*** Material for this exercise ***

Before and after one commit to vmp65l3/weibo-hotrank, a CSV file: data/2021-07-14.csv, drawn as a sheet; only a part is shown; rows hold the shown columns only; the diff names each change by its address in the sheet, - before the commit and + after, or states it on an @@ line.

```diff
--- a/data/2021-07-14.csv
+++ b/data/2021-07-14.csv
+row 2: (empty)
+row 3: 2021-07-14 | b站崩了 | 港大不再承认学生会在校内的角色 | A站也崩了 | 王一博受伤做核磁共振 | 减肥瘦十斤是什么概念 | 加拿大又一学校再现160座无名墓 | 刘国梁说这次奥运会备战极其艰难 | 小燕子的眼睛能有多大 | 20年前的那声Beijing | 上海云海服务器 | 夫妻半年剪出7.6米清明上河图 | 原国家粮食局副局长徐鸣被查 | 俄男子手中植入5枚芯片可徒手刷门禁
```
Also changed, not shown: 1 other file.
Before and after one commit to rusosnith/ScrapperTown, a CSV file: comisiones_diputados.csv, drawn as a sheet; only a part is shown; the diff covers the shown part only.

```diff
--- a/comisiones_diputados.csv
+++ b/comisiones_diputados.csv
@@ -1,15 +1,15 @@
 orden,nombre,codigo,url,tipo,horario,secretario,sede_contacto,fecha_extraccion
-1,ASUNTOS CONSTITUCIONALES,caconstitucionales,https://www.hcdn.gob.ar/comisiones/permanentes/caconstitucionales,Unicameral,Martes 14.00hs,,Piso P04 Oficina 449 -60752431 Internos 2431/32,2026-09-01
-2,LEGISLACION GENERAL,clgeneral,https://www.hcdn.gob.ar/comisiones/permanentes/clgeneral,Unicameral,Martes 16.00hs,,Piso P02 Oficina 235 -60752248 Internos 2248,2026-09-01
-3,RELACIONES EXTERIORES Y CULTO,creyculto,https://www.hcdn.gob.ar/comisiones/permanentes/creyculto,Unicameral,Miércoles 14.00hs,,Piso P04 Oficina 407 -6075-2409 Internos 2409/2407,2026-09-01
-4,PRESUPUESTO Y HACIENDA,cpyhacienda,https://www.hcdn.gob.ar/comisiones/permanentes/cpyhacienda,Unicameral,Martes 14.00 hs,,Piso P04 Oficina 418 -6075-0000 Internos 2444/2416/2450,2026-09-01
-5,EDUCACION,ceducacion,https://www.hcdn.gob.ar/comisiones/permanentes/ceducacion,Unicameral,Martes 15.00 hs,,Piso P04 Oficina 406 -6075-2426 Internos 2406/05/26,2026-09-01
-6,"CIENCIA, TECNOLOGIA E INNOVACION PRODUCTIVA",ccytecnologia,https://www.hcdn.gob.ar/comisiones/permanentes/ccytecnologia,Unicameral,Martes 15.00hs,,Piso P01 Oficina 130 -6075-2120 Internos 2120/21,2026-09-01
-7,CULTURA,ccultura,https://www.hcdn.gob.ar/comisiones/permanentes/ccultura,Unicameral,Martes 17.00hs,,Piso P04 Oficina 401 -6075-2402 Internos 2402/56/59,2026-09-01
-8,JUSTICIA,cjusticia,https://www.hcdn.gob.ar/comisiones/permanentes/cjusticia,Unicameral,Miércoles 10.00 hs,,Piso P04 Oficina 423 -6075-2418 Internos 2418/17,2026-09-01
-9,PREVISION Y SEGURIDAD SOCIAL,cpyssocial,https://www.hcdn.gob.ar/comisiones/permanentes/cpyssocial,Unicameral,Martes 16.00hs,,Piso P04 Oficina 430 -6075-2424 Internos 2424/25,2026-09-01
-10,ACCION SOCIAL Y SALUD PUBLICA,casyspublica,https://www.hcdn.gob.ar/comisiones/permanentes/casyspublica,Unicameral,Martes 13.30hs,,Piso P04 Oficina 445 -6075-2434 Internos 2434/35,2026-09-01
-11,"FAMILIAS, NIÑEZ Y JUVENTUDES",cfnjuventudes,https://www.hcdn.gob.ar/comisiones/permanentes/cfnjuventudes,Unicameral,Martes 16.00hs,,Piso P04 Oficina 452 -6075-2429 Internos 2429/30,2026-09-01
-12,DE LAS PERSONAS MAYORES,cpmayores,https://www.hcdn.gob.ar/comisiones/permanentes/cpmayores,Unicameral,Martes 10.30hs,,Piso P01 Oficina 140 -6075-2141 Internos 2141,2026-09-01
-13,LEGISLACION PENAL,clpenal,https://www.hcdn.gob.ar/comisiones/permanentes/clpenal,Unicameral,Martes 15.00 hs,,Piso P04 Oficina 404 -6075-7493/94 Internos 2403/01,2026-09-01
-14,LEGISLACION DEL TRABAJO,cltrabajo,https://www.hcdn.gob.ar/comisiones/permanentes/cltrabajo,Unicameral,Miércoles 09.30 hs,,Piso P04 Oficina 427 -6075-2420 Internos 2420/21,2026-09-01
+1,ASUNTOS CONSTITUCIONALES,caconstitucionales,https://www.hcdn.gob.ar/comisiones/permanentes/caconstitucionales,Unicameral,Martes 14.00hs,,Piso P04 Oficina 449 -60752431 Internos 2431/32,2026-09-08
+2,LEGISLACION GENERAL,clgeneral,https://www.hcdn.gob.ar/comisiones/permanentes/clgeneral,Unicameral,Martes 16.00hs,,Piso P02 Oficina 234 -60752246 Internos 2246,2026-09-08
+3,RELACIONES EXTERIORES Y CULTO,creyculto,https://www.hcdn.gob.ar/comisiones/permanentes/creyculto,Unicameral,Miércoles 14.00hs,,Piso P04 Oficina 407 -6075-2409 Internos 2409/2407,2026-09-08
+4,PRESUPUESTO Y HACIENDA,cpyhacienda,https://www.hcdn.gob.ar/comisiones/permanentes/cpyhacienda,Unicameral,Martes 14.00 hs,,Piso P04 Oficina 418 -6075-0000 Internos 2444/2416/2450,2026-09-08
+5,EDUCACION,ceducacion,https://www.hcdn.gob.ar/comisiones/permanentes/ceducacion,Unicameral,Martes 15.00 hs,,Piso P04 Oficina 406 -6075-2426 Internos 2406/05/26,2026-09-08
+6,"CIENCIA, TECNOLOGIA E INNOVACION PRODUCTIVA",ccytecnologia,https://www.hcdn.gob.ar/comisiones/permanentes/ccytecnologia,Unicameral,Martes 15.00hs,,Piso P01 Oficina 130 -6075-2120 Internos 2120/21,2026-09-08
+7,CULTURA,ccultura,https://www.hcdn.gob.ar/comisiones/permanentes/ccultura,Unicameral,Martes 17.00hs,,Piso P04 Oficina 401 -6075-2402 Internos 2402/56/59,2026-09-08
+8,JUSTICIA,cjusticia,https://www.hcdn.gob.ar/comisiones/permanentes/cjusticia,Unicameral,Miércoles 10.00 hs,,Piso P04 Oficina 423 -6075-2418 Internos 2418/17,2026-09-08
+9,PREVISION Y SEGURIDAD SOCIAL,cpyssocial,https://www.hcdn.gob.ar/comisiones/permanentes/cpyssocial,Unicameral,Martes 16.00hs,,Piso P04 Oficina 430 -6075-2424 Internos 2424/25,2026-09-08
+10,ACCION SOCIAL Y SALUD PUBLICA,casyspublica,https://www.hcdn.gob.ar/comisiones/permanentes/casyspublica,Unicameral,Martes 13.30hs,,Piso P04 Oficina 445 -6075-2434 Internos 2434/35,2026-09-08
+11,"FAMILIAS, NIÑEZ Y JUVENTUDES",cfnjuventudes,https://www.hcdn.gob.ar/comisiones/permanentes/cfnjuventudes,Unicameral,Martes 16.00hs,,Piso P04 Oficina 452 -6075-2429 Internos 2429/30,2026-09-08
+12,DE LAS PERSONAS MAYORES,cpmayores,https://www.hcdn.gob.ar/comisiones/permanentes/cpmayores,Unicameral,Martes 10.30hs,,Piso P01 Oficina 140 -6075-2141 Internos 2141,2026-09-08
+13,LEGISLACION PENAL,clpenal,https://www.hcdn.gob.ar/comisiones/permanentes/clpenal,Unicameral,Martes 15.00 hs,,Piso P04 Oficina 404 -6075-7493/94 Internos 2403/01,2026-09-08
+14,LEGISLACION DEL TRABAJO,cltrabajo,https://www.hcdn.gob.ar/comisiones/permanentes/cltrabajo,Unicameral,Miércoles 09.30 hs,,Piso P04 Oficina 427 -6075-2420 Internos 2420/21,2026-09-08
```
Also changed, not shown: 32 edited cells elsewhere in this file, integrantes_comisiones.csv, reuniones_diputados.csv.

*** End of Material for this exercise ***

Requirement: Each line of the data above containing the string "FAMILIAS" is to be copied.

Worked solution:
-11,"FAMILIAS, NIÑEZ Y JUVENTUDES",cfnjuventudes,https://www.hcdn.gob.ar/comisiones/permanentes/cfnjuventudes,Unicameral,Martes 16.00hs,,Piso P04 Oficina 452 -6075-2429 Internos 2429/30,2026-09-01
+11,"FAMILIAS, NIÑEZ Y JUVENTUDES",cfnjuventudes,https://www.hcdn.gob.ar/comisiones/permanentes/cfnjuventudes,Unicameral,Martes 16.00hs,,Piso P04 Oficina 452 -6075-2429 Internos 2429/30,2026-09-08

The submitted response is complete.